Scientists will study the debris in order to help confirm the moon was formed from a collision between the Earth and another heavenly object.
‘Just because the astronauts went to the Moon doesn’t mean they found out everything there is to find out,’ said Professor David Southwood, the head of science at the ESA.
This is Europe’s first mission to the moon, but ESA have been quick to point at the mission’s costs. At only $100m – including launch costs – the mission has achieved multiple mission objectives.
The tiny spacecraft’s Ion propulsion system performed as planned, although the trip to the moon took a lot longer than normal, taking 15 months to arrive into lunar orbit. Ion engines will now be fitted to the majority of Europe’s new probes, including the BepiColumbo mission to Mercury.

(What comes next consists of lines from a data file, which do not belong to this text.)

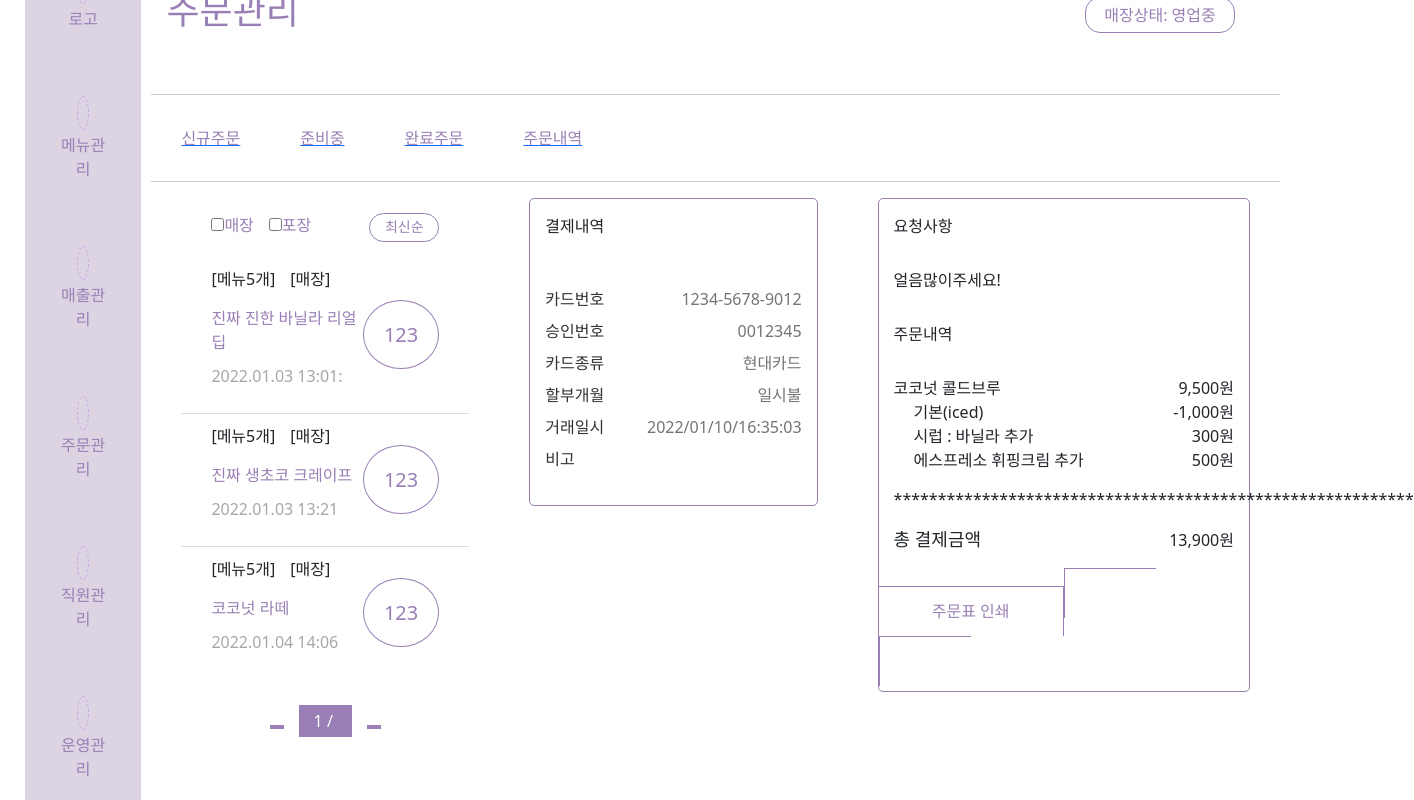
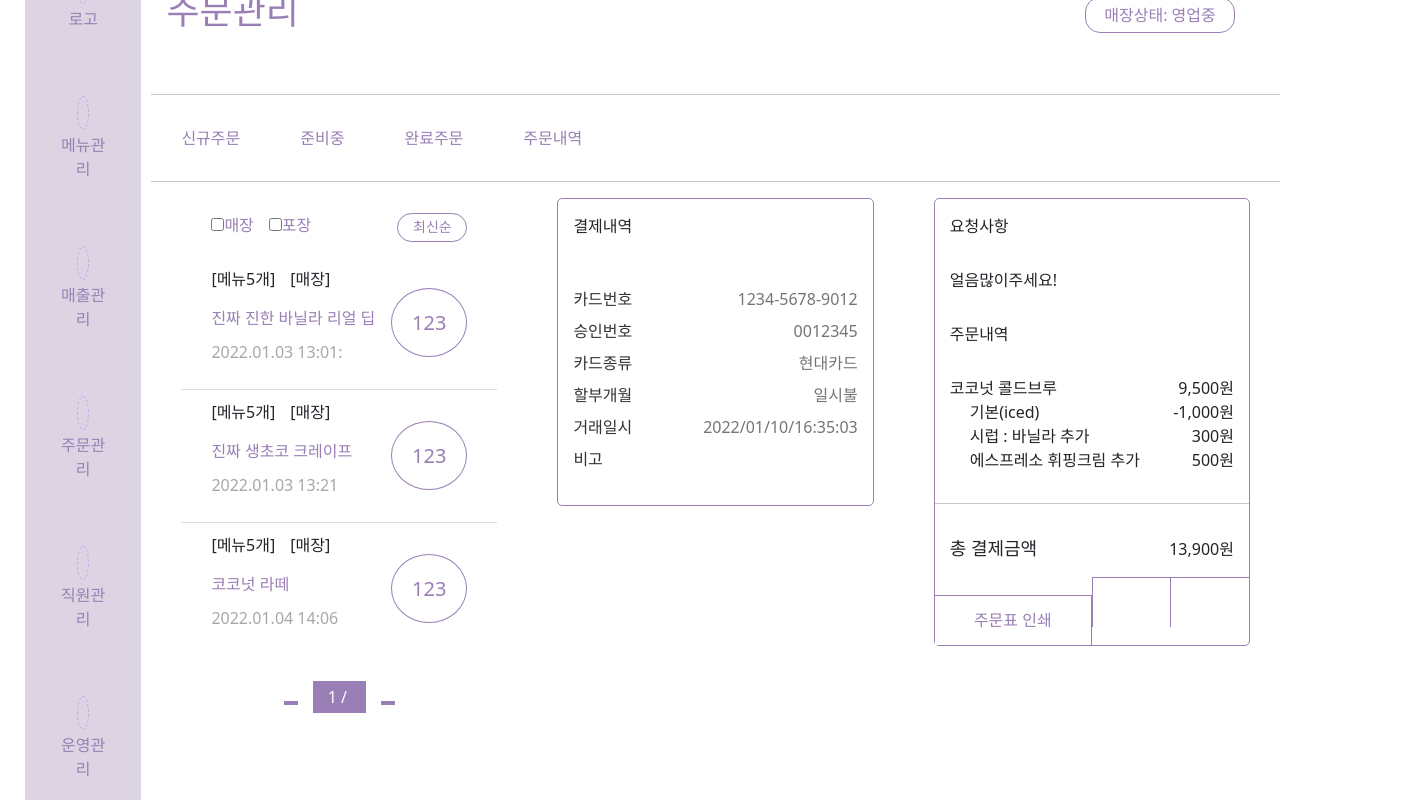
Before and after one commit to jgsjss/ding, a Vue app: page /ordermanagement/completedorder in a window 1280 px wide. Shown: the part 220-1020 px from the top of the page, 1414 px wide, since content can reach past the window. Built offline with nearby package versions, Linux system fonts and the light colour scheme; some icons are missing.

Commit message:
01.25 08:54
아침 푸쉬

```diff
--- a/src/assets/css/Ordermanagement/CompletedOrder.css
+++ b/src/assets/css/Ordermanagement/CompletedOrder.css
@@ -173,7 +173,7 @@
     margin:0 auto;
   }
   .order_receipt_btn {
-    width:50.01%;
+    width:50%;
     height:50px;
     background:white;
     border:1px solid #997fb5;
--- a/src/assets/css/Ordermanagement/Ordermanagement.css
+++ b/src/assets/css/Ordermanagement/Ordermanagement.css
@@ -17,6 +17,9 @@
     margin:0 auto;
     position:relative;
     width: 80%;
+  }
+  .component_bar > a {
+    text-decoration: none;
   }
   .component_name {
     margin:0 30px;
--- a/src/view/CompletedOrder.vue
+++ b/src/view/CompletedOrder.vue
@@ -82,7 +82,7 @@
             <div class="order_price_list">{{ $store.state.priceData[0].costom2 }}</div>
           </div>
           </div>
-          <div class="wjfcnltjs">***********************************************************</div>
+          <hr />
           <div class="total_price">
           <div class="com_order_total">총 결제금액</div>
           <div class="com_total_price">{{ $store.state.priceData[0].total }}</div>
```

Once SMART-1 arrived at the moon, the probe produced detailed maps of the moon’s chemical make-up, during an 18 month mission in lunar orbit. It has also taken detailed maps of the surface, which will aid future manned missions to the moon.
‘This is the first of a fleet of orbiters that will head to the moon,’ said Dr Bernard Foing of ESA. ‘The next step will be polar landers, that could be part of an international robotic village, before preparing for a human outpost and base.’